In 1807, American readers were titillated by a potboiler entitled “History of the captivity and sufferings of Mrs. Maria Martin.” Its salacious story was summed up by its pithy subtitle: “Who was six years a slave in Algiers, two of which she was confined in a dark and dismal dungeon, loaded with irons for refusing to comply with the brutal request of a Turkish officer.”
We often forget that Americans have been thinking about Islam for centuries. In the republic’s early days, Muslims not only accounted for a large part of the enslaved labor force but also often appeared in stories as fearful figures in far-off places—dark hazards to American virtue. These old images help illuminate today’s American debates about Islam.
In the early republic, popular accounts of “Mohammedanism” were largely limited to tales of the capture and enslavement of Americans in Muslim lands. Narratives like Mrs. Maria Martin’s joined fears of North African pirates with titillating plots of kidnapping. They echoed the era’s best-selling accounts of colonists trapped by American Indians.
As the 19th century progressed, some abolitionists began to argue that Islam had things to teach Christianity. Slavery’s foes called slave owners in Muslim lands more fair than their U.S. counterparts.

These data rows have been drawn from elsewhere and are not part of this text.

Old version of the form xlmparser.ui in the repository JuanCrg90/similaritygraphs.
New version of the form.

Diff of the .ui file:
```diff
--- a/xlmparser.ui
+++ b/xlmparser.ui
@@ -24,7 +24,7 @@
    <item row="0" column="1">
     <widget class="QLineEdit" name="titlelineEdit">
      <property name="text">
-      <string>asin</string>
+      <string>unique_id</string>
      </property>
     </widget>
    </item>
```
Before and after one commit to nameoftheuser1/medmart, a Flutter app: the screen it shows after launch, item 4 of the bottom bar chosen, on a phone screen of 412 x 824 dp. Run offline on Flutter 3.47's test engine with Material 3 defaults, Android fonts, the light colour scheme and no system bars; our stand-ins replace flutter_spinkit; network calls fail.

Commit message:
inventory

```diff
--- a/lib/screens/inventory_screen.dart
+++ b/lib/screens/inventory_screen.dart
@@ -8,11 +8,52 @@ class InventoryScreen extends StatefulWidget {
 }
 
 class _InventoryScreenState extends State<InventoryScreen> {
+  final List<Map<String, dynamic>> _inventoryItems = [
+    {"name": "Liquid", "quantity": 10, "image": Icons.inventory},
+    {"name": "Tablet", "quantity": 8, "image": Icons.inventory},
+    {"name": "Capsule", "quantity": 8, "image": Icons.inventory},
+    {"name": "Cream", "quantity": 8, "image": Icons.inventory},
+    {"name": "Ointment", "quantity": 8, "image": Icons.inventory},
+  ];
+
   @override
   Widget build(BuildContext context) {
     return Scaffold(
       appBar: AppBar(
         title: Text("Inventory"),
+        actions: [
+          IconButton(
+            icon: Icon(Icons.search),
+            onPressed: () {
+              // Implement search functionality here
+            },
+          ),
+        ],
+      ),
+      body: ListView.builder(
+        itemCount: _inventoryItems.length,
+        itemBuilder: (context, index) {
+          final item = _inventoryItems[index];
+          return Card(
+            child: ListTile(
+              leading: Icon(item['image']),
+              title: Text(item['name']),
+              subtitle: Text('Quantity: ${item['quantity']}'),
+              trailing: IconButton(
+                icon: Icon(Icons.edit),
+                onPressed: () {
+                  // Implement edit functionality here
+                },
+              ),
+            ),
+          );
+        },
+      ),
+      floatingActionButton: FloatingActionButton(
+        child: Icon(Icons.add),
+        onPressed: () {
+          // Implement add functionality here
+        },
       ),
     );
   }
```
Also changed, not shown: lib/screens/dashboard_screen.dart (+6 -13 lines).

In 1810, for instance, the New Hampshire Patriot ran a story called “Mohammedan Forbearance,” depicting a Muslim caliph as a model of faith and morality. Even after a slave spills a dish and scalds him, the caliph treats the slave well and later frees him, quoting the Quran to buttress his mercy. This example, the journal says, “might be usefully imitated by the professors of purer doctrines.” ...